I can drift off into the make-believe world written by another person and created in my imagination. So much so that I often mourn a book when I finish. Despite the mourning I do feel that reading a good book can bring some comfort on a down day.
I am also an avid learner; I want to know everything about everything. This disrupts my travel into the imaginary world of books regularly, but brings pleasure in a different way. I generally try to alternate between fiction and non-fiction to ensure I give myself time to process the new knowledge. The previous two years have allowed me more time than usual. And I have tweaked my daily rhythm slightly, trading an hour of evening phone scrolling for an hour of reading.
Reading for Anxiety and Depression
Some of the books I have read give enough information to help with a deeper understanding of depression and anxiety. Others give suggestions of how to help yourself at home. Below is a short synopsis of some books for depression and books for anxiety that I have enjoyed and might help you with your anxiety or depression.
Bessel Van Der Kolk – The Body Keeps the Score
The Body Keeps the Score is primarily about trauma. Trauma is the emotional reaction to an event that caused you to fear for your life. You may or may not be aware of this event. For example something that happened to you as a small child, with valid reasons – such as some necessary medical treatment – might cause you to experience the symptoms of trauma throughout your life. Trauma sometimes feels like anxiety or depression. Reading this book will give you insight into trauma and the best ways to overcome it. Van Der Kolk writes in detail about different practices such as yoga and theatre to help survivors. The book is informative, interesting and gives lots of research to back up all the suggestions.
Derren Brown – Happier
Derren Brown is best known for his pickpocketing act. He combines magic with hypnosis, illusion, and suggestion to leave his audience dumbfounded. In recent years his personal interest has led him to write this pocketbook on happiness which has the subtitle ‘notes for reassurance’. Brown speaks about stoics and how we can bring stoic principles into life to feel happier. The first chapter has the title ‘none of this is real’ and sets the scene for the rest of the book. The blurb tells us that the book helps to overcome anxiety in a difficult world and reviews claim that it does exactly that.
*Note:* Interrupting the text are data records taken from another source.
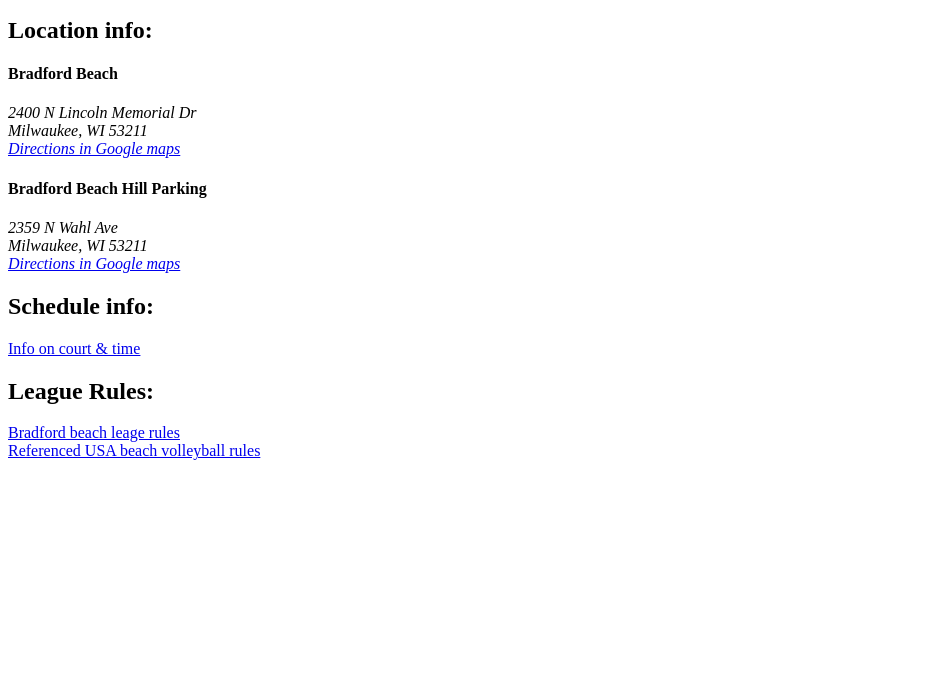
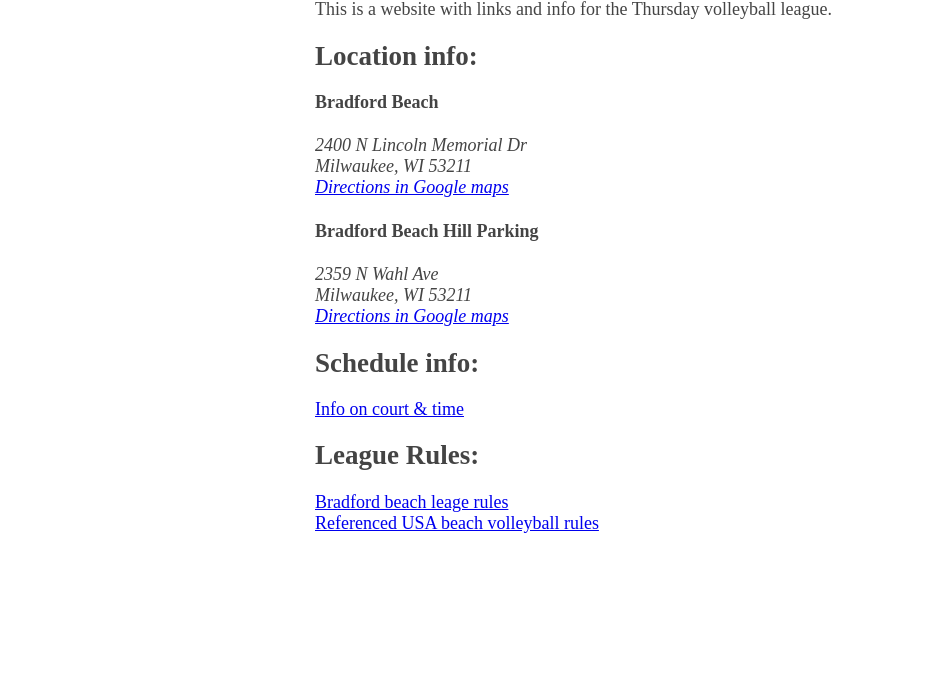
Before and after one commit to bsheps/vball, a plain HTML site: page index.html in a window 1280 px wide. Shown: the part 101-800 px from the top of the page, without its empty margins (0-937 px from the left). Drawn offline with Linux system fonts and the light colour scheme.

Commit message:
added styling

```diff
--- a/index.html
+++ b/index.html
@@ -6,6 +6,19 @@
     <title>Bradford Vball</title>
     <meta name="description" content="Bradford volleyball league info">
     <link rel="icon" type="image/png" sizes="16x16" href="favicon.ico">
+    <style type="text/css">
+        body{
+            margin:40px
+            auto;
+            max-width:650px;
+            font-size:18px;
+            color:#444;
+            padding:0 10px;
+        }
+        h1,h2,h3,h4{
+            line-height:1;
+        }
+    </style>
 </head>
 
 <body>
```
Dean Burnett – Psycho-Logical – When Mental Health goes Wrong
This easy to read and understand book gives an in-depth insight into different reasons for anxiety and depression from a neuroscientific perspective. Understand how your brain functions and what might go wrong to cause the symptoms of anxiety and depression. Burnett gives different opinions; all backed with evidence and brings addiction into the mix. This book does a great job of normalising mental health difficulties and medication to break the stigma in our society.
Jay Shetty – Think Like Monk
Jay Shetty, social media star or Buddhist monk? Shetty shows us how we can be both at once, well he tries! After deciding that he had a higher purpose to fulfil (sharing the principles of Buddhism with the world via social media), Shetty left the Ashram in India and came home to realise his dreams. I am not a fan of the social media account, but I loved the book.
If you are someone who has an inbuilt need to complete every exercise to the best of your ability you might find it slightly overwhelming. I recommended the book to someone who loved the beginning so much she bought a workbook online to complete the exercises. It turned into one of those situations where you have all the gear but just can’t find the motivation to start. Read the book to get a basic knowledge of mindfulness, meditation and the Buddhist principles that support these life enhancing ideas. Then come back to it later to complete the exercises at a steady pace.
If you enjoyed this article you might enjoy reading about How You Can Help People with Anxiety. Need to help someone?